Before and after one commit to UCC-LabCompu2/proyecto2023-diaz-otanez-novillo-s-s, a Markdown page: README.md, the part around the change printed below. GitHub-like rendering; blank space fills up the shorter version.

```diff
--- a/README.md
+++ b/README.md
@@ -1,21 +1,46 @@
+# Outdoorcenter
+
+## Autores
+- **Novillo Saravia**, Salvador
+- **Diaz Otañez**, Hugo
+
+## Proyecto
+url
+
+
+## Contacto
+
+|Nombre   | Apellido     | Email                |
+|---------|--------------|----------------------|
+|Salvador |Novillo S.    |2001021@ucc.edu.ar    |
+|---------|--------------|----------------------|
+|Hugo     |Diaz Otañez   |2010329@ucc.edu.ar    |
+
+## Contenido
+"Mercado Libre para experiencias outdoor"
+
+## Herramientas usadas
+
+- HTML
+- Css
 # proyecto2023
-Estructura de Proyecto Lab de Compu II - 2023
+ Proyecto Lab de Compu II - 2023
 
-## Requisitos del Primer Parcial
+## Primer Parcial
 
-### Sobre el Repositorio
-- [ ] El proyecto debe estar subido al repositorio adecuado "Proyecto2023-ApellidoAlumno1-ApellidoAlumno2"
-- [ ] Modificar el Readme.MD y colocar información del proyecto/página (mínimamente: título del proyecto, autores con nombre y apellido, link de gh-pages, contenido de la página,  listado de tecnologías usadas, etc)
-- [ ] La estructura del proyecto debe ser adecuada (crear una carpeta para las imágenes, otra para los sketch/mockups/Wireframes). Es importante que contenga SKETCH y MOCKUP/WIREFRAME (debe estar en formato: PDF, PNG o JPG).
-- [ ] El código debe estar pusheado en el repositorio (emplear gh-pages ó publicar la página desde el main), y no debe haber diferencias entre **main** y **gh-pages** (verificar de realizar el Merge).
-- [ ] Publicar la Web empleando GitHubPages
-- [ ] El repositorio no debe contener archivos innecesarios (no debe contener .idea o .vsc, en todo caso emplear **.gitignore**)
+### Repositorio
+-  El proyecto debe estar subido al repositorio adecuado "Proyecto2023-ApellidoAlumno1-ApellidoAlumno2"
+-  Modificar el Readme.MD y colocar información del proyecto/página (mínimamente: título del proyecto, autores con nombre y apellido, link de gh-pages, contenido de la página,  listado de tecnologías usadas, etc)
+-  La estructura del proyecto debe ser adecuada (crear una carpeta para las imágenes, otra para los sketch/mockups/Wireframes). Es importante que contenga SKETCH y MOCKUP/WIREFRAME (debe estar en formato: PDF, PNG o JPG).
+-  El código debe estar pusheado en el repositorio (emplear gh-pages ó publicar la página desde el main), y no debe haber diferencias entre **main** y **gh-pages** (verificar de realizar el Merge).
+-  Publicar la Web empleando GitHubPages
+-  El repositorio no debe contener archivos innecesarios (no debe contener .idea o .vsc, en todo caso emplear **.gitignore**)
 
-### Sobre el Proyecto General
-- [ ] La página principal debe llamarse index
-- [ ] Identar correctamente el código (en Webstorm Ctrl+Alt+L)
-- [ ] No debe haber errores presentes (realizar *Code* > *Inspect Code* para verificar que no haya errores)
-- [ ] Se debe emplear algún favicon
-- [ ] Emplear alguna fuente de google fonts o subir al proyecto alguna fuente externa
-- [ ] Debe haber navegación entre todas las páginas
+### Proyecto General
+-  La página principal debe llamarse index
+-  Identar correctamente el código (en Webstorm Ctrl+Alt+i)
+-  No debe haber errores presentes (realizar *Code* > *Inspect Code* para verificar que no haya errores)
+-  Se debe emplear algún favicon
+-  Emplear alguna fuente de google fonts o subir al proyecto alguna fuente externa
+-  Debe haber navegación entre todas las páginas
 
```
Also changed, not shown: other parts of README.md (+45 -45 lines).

Task to complete: Note every line of the records that holds the word "para", and copy it.

Response below:
+"Mercado Libre para experiencias outdoor"
-- [ ] La estructura del proyecto debe ser adecuada (crear una carpeta para las imágenes, otra para los sketch/mockups/Wireframes). Es importante que contenga SKETCH y MOCKUP/WIREFRAME (debe estar en formato: PDF, PNG o JPG).
+-  La estructura del proyecto debe ser adecuada (crear una carpeta para las imágenes, otra para los sketch/mockups/Wireframes). Es importante que contenga SKETCH y MOCKUP/WIREFRAME (debe estar en formato: PDF, PNG o JPG).
-- [ ] No debe haber errores presentes (realizar *Code* > *Inspect Code* para verificar que no haya errores)
+-  No debe haber errores presentes (realizar *Code* > *Inspect Code* para verificar que no haya errores)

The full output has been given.